The Argentine Dogo!
The Argentine Dogo, also known as the Argentinian Mastiff is the only native
purebred large-game hunting dog developed by Argentina. It has a big skull
with a head that has a concave-convex profile. Its eyes are deeply set, its
nose strongly pigmented in black, its lips taut and its ears of triangular
shape is well on top of its head. The body is muscular yet graceful, giving
an over-all impression of strength. It has a long tail and a short white coat
with no undercoat. It is said that the breed’s developer used at least
10 separate breeds to come up with the perfect pack hunter and guardian that
is the Argentine Dogo. It should be noted that this breed is included in the
banned breeds as per the Dangerous Dog Act 1991 due to the reputation it gained
for participation in organized dog fights. This is clearly unfair to the breed
as such behavior is primarily the responsibility of the owners.
Some Quick Facts:
Higher than average.
Flexible; but needs outdoor exercise.
Daily 20 minute run or 45 minute walk.
24 to 27 inches
80 to 100 pounds
Standard Hair Colors:
National breed club:
Dogo Argentino Club of America
Argentine Dogo Skills

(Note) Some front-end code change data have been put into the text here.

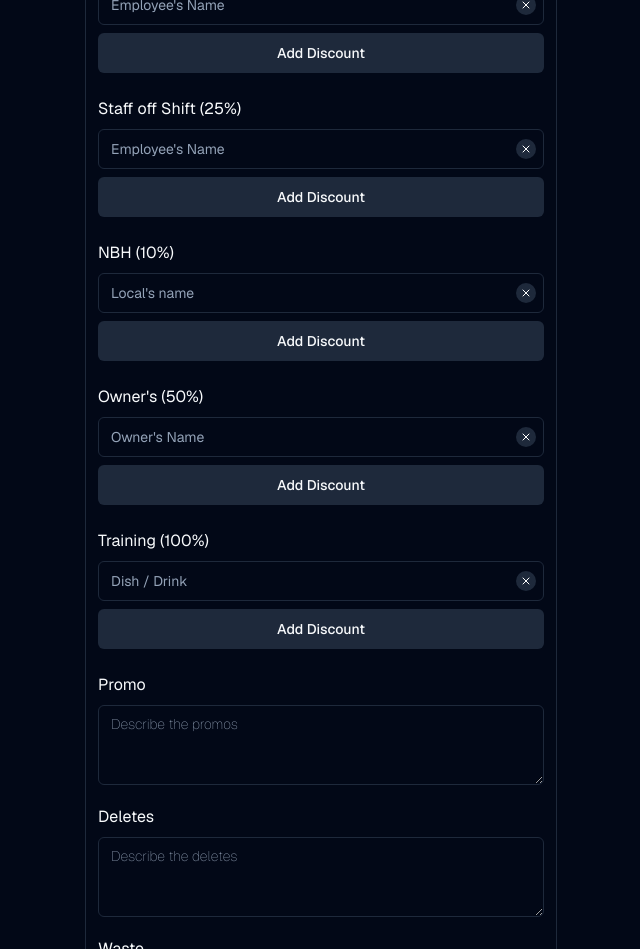
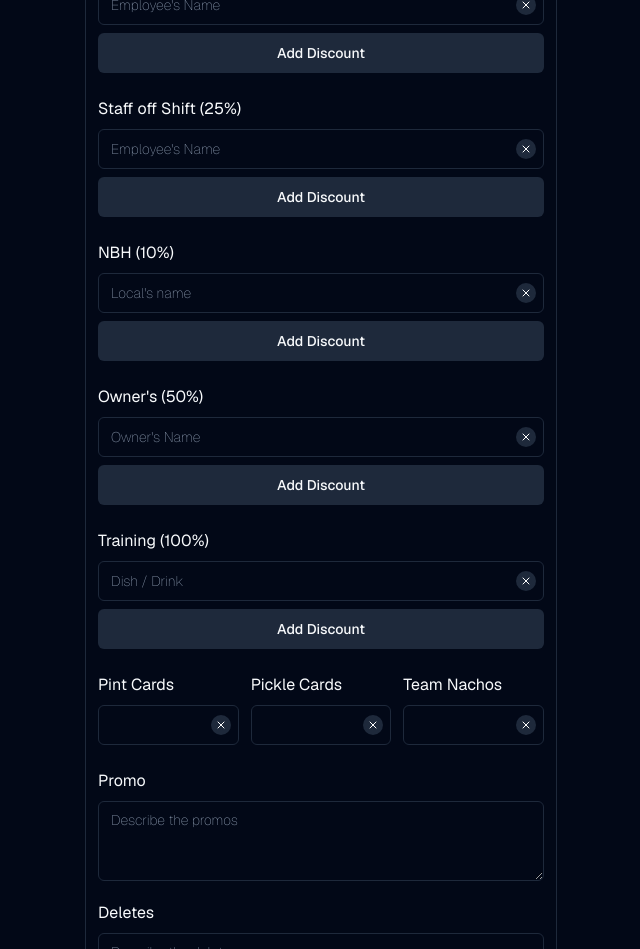
Before and after one commit to m4cbeth/leos-logout, a Next.js app: page / in a window 1280 px wide. Shown: the part 2080-3029 px from the top of the page, without its empty margins (319-959 px from the left). Built offline with nearby package versions, Linux system fonts and the light colour scheme.

Commit message:
pint pick and nachos almost all done

```diff
--- a/src/app/atoms.ts
+++ b/src/app/atoms.ts
@@ -32,9 +32,9 @@ export const staffOffShiftAtom = atomWithStorage("staffOffShift", [], undefined,
 export const NBHAtom = atomWithStorage("NBH", [], undefined, { getOnInit: true });
 export const ownersAtom = atomWithStorage("owners", [], undefined, { getOnInit: true });
 export const trainingDiscountsAtom = atomWithStorage("trainingDiscounts", [], undefined, { getOnInit: true });
-export const pintCardAtom = atomWithStorage("pintCard", [], undefined, { getOnInit: true });
-export const pickleCardAtom = atomWithStorage("pickleCard", [], undefined, { getOnInit: true });
-export const teamNachoAtom = atomWithStorage("teamNacho", [], undefined, { getOnInit: true });
+export const pintCardAtom = atomWithStorage("pintCard", "", undefined, { getOnInit: true });
+export const pickleCardAtom = atomWithStorage("pickleCard", "", undefined, { getOnInit: true });
+export const teamNachoAtom = atomWithStorage("teamNacho", "", undefined, { getOnInit: true });
 export const guestSatisfactionAtom = atomWithStorage("guestSatisfaction", [], undefined, { getOnInit: true });
 export const promoDescAtom = atomWithStorage("promoDesc", "", undefined, { getOnInit: true });
 export const deletesAtom = atomWithStorage("deletes", "", undefined, { getOnInit: true });
@@ -96,9 +96,9 @@ export const useResetAllAtoms = () => {
     setNBH([]);
     setOwners([]);
     setTrainingDiscounts([]);
-    setPintCard([]);
-    setPickleCard([]);
-    setTeamNacho([]);
+    setPintCard('');
+    setPickleCard('');
+    setTeamNacho('');
     setGuestSatisfaction([]);
     setPromoDesc("");
     setDeletes("");
--- a/src/app/page.tsx
+++ b/src/app/page.tsx
@@ -16,6 +16,8 @@ import { BOHDiscountDisplay, BOHDiscountEntry } from "@/components/made/BOH-disc
 import { Heading } from "@/components/helpers";
 import OtherDiscounts from "@/components/made/other-discounts";
 import PercentageInput from "@/components/bruteforcepercent";
+import PintPickleNachos from "@/components/made/pint-pickle-nacho";
+
 
 
 
@@ -41,6 +43,7 @@ export default function Home() {
   const [waste, setWaste] = useAtom(atoms.wasteAtom)
   const [maintenance, setMaintenance] = useAtom(atoms.maintenanceAtom)
   const [fohCutTimes, setFohCutTimes] = useAtom(atoms.fohCutTimesAtom)
+
 
   const add86 = () => {
     const new86Items = [...eightySixItems]
@@ -88,8 +91,8 @@ export default function Home() {
             </div>
           </div>
           <div>
-            <Heading title={'Report printed at:'}></Heading>
-            <Input className="font-thin" key={'report'} value={reportTime} onChangeValue={setReportTime} placeholder="Enter report time"/>
+            <Heading title={'Report printed at:'} />
+            <Input value={reportTime} onChangeValue={setReportTime} placeholder="Enter report time"/>
           </div>
           <div className="flex flex-col my-2 justify-between">
             <div>
@@ -120,10 +123,8 @@ export default function Home() {
             </div>
           </div>
           <div>
-            <div>
-              <Heading title="Discounts (%):"/>
-              <PercentageInput jotVal={discPercent} jotSet={setDiscPercent} />
-            </div>
+            <Heading title="Discounts (%):"/>
+            <PercentageInput jotVal={discPercent} jotSet={setDiscPercent} />
           </div>
           <div>
             <Heading title="Promos"/>
@@ -169,11 +170,13 @@ export default function Home() {
             <OtherDiscounts />
           </div>
           <div>
-            {/* Pint / pickle */}
+            <PintPickleNachos />
           </div>
           <div>
             {/* Guest Satisfaction (% and reason) */}
           </div>
+
+
           <div>
             <Heading title={'Promo'}/>
             <Textarea value={promoDesc} onChangeValue={setPromoDesc} placeholder="Describe the promos"/>
--- /dev/null
+++ b/src/components/made/pint-pickle-nacho.tsx
@@ -0,0 +1,30 @@
+'use client'
+
+import { Heading } from "../helpers"
+import { Input } from "../ui/input"
+import { useAtom } from "jotai"
+import * as atoms from "@/app/atoms"
+
+export default function PintPickleNachos() {
+
+    const [pints, setPints] = useAtom(atoms.pintCardAtom)
+    const [pickles, setPickles] = useAtom(atoms.pickleCardAtom)
+    const [nachos, setNachos] = useAtom(atoms.teamNachoAtom)
+
+    return (
+        <div className="flex gap-3">
+            <div>
+              <Heading title={'Pint Cards'} />
+              <Input value={pints} onChangeValue={setPints} inputMode="numeric" />
+            </div>
+            <div>
+              <Heading title={'Pickle Cards'} />
+              <Input value={pickles} onChangeValue={setPickles} inputMode="numeric" />
+            </div>
+            <div>
+              <Heading title={'Team Nachos'} />
+              <Input value={nachos} onChangeValue={setNachos} inputMode="numeric" />
+            </div>
+          </div>
+    )
+}
--- a/src/components/ui/input.tsx
+++ b/src/components/ui/input.tsx
@@ -21,7 +21,7 @@ React.ComponentProps<"input"> & {
           type={type}
           value={value}
           className={cn(
-            "  my-1    flex h-10 w-full rounded-md border border-input bg-background px-3 py-2 text-base ring-offset-background file:border-0 file:bg-transparent file:text-sm file:font-medium file:text-foreground placeholder:text-muted-foreground focus-visible:outline-none focus-visible:ring-2 focus-visible:ring-ring focus-visible:ring-offset-2 disabled:cursor-not-allowed disabled:opacity-50 md:text-sm",
+            "  my-1    font-thin       flex h-10 w-full rounded-md border border-input bg-background px-3 py-2 text-base ring-offset-background file:border-0 file:bg-transparent file:text-sm file:font-medium file:text-foreground placeholder:text-muted-foreground focus-visible:outline-none focus-visible:ring-2 focus-visible:ring-ring focus-visible:ring-offset-2 disabled:cursor-not-allowed disabled:opacity-50 md:text-sm",
             className
           )}
           ref={ref}
```
Also changed, not shown: src/components/made/guest-satisfaction.tsx (added).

The Argentine Dogo was developed to hunt wild boars, peccaries, pumas and other country predators in the Argentinean territory. It was also widely used as a fighting dog and family guardian. At present, this breed is being tapped for a variety of tasks such as police and military work, search and rescue, watch dogging, guarding, narcotics detection, competitive obedience and schutzhund.
Argentine Dogo Personality
The base of the Argentine Dogo breed was the Fighting Dog of Cordoba - now an extinct mastiff-type breed. Throughout its development, several bloodlines were added namely: the Pointer for the keen sense of smell; the Boxer for vivacity and gentleness; the Great Dane for its size; the Bull Terrier for its fearlessness, the Bulldog for ample chest and boldness; the Irish Wolfhound for its hunter’s instinct for wild game; the Dogue de Bordeaux for its powerful jaws; the Great Pyrenees for its white coat and the Spanish Mastiff for its power. The result was a powerful and confident dog that is loyal, playful, intelligent and even aggressive especially if it perceives any threat to any member of its family. However, it is best to provide early socialization with other animals and early obedience training.
First and foremost a hunter, the Argentine Dogo requires plenty of exercise. Exercise and other physical activities provide regular opportunities to release the immense energy contained in this kind of dog and to preserve its beautiful muscle tone. A bored Argentine Dogo usually resorts to annoying behavior.
An Argentine Dogo would do well in an apartment but a house with an average–sized yard is preferable. It can lay quiet for hours with a soft couch and a warm body beside it. In fact, this is a dog that would want to lie on the lap and sit on its owner’s feet.
The short and smooth coat of an Argentine Dogo requires minimum grooming. A rubber brush is rubbed over the body to keep the coat in good condition as well as facilitate removal of loose hairs. Extra attention should be given to the nails that need frequent clippings. Occasional baths and regular cleaning of teeth and ears will ensure the dog’s cheerful disposition.
About ten percent (10%) of Argentine Dogos are born deaf, a common problem with predominantly white breeds. The breed is also susceptible to hip dysplasia, skin allergies and sunburn.
If you liked this dog…
...a Great Dane is both a hunter and a pet in the same manner as an Argentine Dogo is. Both were developed to hunt wild boars but evolved into two of the most gentle pets and companions.